DATASET ENTRIES below:
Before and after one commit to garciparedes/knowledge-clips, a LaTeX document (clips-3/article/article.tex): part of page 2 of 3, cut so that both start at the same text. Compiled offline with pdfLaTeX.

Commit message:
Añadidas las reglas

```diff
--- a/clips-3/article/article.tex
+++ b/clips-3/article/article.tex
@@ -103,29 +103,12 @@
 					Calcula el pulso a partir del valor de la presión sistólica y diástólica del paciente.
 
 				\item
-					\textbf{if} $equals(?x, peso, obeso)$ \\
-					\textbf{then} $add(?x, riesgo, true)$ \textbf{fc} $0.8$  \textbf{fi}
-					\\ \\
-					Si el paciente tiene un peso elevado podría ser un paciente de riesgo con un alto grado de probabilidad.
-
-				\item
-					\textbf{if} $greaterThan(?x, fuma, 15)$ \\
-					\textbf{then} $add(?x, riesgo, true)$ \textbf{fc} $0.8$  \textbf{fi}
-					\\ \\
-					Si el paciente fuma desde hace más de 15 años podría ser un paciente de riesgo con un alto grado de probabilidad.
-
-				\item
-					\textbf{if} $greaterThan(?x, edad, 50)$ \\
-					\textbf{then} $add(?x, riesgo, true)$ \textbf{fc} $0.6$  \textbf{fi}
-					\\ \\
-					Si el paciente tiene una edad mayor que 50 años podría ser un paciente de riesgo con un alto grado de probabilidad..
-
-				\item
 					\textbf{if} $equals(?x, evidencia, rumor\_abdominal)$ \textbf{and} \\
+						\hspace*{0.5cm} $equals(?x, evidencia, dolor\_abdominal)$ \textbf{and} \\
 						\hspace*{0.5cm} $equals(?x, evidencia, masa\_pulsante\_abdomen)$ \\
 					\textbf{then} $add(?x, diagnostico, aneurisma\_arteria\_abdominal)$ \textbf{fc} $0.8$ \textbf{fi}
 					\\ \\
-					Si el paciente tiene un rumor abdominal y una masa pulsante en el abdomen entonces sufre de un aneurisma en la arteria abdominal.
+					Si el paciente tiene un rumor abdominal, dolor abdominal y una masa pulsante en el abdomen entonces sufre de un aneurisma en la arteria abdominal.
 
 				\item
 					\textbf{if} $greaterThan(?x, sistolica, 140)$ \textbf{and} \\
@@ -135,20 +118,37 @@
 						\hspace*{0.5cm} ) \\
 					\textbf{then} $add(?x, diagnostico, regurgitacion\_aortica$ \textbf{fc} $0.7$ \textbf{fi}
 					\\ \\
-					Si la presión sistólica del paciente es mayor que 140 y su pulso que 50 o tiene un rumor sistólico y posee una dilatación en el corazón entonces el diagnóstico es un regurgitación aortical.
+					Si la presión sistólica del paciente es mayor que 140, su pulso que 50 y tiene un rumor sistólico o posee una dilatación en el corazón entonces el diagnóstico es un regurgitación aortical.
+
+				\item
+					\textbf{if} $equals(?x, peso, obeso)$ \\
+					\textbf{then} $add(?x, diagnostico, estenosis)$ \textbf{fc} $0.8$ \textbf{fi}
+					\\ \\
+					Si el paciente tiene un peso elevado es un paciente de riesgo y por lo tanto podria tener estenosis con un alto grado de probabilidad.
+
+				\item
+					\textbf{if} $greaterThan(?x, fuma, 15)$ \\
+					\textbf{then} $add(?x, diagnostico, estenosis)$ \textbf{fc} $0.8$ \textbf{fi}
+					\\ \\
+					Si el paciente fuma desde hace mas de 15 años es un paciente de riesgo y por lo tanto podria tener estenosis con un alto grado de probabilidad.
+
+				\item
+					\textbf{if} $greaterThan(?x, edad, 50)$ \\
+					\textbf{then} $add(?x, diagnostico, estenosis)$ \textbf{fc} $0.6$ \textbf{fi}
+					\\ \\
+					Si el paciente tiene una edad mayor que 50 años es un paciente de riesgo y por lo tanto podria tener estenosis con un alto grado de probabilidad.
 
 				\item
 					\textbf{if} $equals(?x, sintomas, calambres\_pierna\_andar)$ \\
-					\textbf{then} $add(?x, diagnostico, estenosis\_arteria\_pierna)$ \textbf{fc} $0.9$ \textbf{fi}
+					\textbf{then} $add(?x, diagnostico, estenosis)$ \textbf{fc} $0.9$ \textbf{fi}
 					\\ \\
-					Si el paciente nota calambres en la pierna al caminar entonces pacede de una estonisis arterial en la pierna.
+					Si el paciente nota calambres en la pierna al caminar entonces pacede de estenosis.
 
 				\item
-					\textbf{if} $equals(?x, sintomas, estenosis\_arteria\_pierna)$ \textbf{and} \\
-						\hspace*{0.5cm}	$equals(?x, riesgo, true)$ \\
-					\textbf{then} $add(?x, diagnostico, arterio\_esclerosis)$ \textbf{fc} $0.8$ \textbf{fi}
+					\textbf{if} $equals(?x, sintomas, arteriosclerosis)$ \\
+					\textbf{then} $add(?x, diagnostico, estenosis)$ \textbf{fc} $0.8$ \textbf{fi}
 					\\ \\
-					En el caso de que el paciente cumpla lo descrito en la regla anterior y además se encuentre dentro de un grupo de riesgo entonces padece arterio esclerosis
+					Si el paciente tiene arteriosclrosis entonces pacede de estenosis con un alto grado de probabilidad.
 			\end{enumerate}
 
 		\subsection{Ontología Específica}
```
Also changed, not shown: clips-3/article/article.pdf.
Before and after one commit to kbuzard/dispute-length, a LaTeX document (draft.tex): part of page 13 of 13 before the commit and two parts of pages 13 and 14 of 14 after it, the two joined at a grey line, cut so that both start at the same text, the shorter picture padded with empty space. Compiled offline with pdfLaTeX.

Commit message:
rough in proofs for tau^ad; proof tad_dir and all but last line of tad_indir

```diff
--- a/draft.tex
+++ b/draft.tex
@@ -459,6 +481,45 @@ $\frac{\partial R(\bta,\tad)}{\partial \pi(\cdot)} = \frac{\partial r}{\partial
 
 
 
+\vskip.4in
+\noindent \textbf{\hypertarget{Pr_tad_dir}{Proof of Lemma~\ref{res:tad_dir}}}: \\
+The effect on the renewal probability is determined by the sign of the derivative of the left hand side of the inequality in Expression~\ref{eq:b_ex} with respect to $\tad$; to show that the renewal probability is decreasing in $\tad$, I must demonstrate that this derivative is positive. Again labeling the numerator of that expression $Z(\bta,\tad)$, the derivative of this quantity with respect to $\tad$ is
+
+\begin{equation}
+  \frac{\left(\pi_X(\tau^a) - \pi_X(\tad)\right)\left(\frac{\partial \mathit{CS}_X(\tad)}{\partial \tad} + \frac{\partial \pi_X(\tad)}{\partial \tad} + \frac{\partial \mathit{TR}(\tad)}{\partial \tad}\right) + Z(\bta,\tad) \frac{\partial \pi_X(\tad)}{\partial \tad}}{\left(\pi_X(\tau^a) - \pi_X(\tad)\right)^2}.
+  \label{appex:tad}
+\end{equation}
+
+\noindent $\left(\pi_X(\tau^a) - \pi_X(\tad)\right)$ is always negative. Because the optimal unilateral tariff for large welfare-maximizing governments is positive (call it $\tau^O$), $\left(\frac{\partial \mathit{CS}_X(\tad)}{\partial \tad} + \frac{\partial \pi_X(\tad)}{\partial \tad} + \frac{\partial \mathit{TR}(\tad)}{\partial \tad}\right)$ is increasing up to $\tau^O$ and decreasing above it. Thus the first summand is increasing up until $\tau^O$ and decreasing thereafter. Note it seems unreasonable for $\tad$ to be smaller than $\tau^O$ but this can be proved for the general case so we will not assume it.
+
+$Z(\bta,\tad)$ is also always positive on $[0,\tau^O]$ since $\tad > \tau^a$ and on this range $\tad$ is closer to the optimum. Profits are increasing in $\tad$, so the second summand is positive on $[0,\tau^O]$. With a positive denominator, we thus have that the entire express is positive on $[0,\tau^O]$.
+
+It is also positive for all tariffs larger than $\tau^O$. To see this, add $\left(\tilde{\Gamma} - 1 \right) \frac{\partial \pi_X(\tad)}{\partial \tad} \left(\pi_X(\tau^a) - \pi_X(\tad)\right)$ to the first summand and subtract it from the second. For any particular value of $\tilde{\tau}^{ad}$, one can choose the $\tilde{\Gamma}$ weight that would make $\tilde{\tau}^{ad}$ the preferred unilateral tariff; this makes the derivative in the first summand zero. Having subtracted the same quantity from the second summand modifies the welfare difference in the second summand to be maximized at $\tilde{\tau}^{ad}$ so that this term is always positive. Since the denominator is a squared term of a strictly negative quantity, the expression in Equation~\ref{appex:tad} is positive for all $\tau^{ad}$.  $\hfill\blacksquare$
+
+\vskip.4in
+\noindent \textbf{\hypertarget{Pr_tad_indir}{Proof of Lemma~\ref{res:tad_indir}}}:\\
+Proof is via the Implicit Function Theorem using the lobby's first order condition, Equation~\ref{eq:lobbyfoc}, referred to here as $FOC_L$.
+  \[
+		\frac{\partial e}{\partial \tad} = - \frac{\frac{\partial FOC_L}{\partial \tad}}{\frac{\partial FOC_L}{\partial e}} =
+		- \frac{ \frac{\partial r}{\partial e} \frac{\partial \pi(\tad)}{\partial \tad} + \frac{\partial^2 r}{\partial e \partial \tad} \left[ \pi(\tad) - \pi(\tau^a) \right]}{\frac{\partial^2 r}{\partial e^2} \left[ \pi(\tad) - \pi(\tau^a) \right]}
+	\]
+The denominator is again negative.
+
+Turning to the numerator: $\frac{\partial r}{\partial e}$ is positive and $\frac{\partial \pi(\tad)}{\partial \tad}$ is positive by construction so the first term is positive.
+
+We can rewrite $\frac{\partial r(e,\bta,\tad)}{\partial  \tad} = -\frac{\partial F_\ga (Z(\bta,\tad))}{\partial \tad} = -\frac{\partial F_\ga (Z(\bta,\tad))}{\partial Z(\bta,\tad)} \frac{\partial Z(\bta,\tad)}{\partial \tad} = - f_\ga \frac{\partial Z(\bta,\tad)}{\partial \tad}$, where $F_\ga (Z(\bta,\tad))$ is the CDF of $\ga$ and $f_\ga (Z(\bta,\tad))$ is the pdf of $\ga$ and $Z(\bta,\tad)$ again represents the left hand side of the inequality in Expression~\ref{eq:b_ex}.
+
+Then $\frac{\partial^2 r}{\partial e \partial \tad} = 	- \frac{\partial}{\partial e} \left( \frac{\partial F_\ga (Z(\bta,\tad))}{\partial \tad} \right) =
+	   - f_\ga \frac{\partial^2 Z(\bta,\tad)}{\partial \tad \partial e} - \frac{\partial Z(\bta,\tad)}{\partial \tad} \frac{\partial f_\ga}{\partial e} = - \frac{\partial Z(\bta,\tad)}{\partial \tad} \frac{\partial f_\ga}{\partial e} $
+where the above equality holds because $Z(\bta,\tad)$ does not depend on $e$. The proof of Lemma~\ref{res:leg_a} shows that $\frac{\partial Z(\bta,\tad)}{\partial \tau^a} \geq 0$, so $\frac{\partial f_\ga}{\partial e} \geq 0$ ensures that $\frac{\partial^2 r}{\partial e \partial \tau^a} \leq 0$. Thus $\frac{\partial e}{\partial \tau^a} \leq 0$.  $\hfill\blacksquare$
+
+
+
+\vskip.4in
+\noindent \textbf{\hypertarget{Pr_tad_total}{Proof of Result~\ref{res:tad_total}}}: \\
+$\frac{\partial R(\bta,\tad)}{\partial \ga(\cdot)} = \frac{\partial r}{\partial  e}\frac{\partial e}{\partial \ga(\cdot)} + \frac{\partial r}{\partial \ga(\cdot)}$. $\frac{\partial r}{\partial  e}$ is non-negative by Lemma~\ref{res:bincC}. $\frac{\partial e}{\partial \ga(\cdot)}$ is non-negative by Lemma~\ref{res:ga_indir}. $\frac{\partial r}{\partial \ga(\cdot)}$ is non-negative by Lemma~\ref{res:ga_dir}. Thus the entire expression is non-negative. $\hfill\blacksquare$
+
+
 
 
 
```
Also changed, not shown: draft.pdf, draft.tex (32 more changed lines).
End of DATASET ENTRIES.
REQUIRED WORK: Pull together all lines from the data that mention the word "sistólica".

TASK RESPONSE:
 					Calcula el pulso a partir del valor de la presión sistólica y diástólica del paciente.
-					Si la presión sistólica del paciente es mayor que 140 y su pulso que 50 o tiene un rumor sistólico y posee una dilatación en el corazón entonces el diagnóstico es un regurgitación aortical.
+					Si la presión sistólica del paciente es mayor que 140, su pulso que 50 y tiene un rumor sistólico o posee una dilatación en el corazón entonces el diagnóstico es un regurgitación aortical.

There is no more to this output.